---------- Data provided

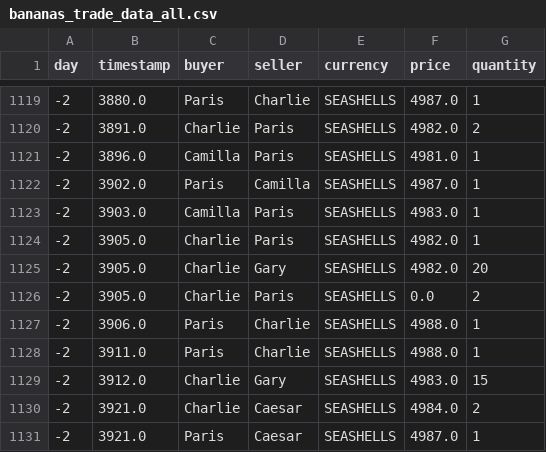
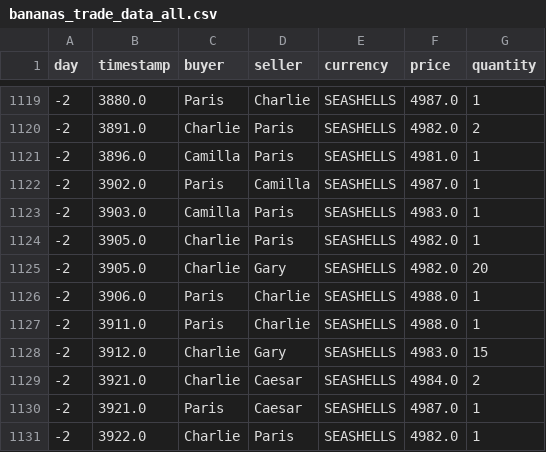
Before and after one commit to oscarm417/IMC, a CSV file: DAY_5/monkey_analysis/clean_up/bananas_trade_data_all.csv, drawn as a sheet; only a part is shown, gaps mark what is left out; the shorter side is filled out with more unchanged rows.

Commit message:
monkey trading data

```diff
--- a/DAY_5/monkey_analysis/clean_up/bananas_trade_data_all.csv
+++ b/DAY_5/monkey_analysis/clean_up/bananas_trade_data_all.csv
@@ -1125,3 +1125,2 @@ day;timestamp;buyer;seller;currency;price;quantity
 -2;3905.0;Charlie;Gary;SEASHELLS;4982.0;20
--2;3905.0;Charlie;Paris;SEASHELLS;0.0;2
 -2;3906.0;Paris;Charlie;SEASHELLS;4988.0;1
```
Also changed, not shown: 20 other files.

--------------------
---------- Data provided

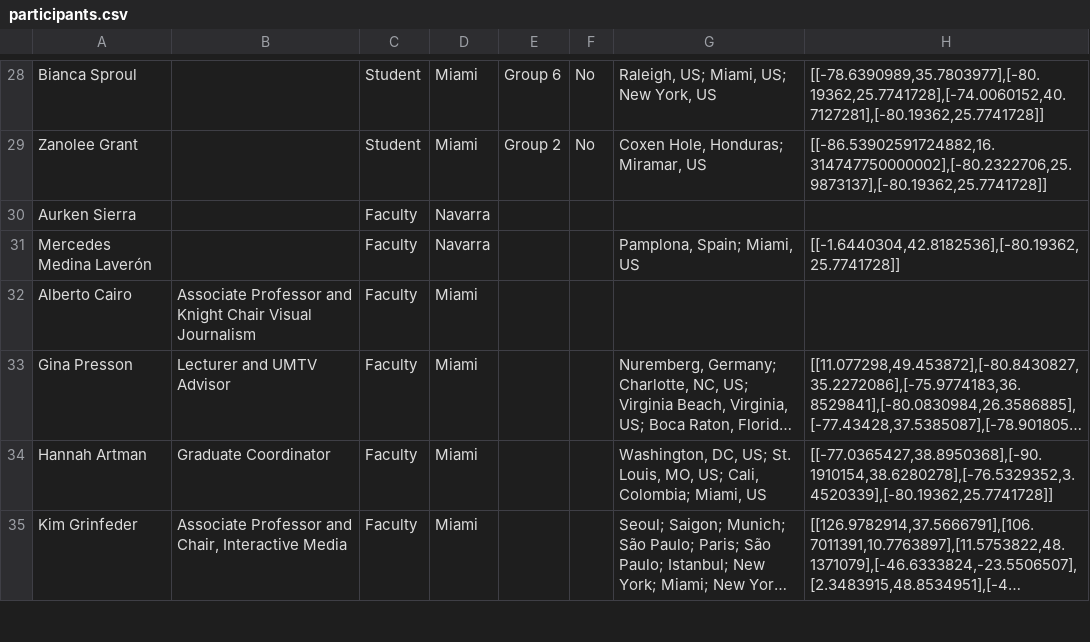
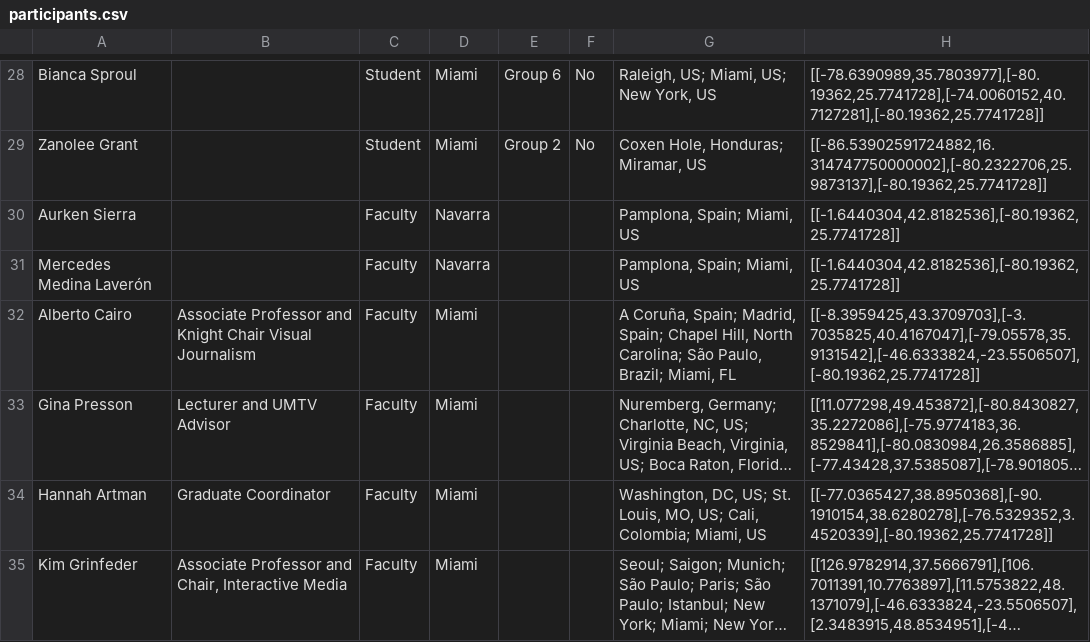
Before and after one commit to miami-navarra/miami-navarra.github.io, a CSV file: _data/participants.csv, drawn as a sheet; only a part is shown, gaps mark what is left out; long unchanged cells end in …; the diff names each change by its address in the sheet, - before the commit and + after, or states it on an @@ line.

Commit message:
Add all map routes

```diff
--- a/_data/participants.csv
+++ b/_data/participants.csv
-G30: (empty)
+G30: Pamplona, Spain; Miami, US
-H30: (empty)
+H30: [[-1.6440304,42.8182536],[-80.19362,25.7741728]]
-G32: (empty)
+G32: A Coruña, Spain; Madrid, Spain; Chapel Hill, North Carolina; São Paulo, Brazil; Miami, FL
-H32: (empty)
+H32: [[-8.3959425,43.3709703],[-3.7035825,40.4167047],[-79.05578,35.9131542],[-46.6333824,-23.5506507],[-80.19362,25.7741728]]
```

--------------------
---------- Data provided

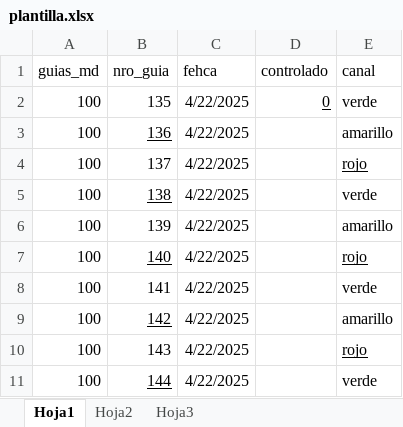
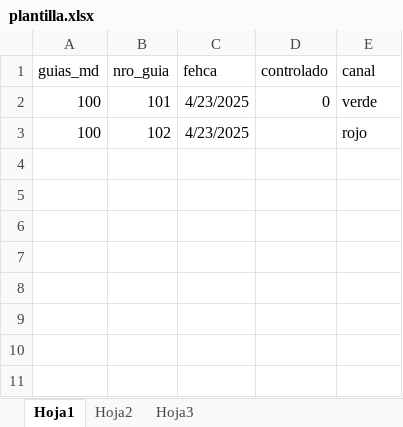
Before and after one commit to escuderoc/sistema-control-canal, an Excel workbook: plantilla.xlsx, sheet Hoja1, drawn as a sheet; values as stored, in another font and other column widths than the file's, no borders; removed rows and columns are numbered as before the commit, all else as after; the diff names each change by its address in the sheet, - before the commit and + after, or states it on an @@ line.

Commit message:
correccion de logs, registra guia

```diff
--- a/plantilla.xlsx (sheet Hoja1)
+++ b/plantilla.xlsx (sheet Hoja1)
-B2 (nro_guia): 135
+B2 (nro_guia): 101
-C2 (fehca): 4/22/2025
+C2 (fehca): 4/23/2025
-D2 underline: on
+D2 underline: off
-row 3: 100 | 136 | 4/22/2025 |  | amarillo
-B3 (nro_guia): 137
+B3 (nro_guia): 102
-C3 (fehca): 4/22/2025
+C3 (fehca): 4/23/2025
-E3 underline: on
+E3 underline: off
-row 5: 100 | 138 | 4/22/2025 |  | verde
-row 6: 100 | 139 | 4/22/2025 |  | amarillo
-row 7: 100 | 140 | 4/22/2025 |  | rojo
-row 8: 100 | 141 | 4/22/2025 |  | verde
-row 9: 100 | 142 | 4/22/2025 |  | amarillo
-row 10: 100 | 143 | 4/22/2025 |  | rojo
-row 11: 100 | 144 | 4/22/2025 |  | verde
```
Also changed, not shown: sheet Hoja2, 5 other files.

--------------------

Exercise prompt
Search the data above for the string "each". Report every line where it is found.

Response to the exercise
Before and after one commit to miami-navarra/miami-navarra.github.io, a CSV file: _data/participants.csv, drawn as a sheet; only a part is shown, gaps mark what is left out; long unchanged cells end in …; the diff names each change by its address in the sheet, - before the commit and + after, or states it on an @@ line.
Before and after one commit to escuderoc/sistema-control-canal, an Excel workbook: plantilla.xlsx, sheet Hoja1, drawn as a sheet; values as stored, in another font and other column widths than the file's, no borders; removed rows and columns are numbered as before the commit, all else as after; the diff names each change by its address in the sheet, - before the commit and + after, or states it on an @@ line.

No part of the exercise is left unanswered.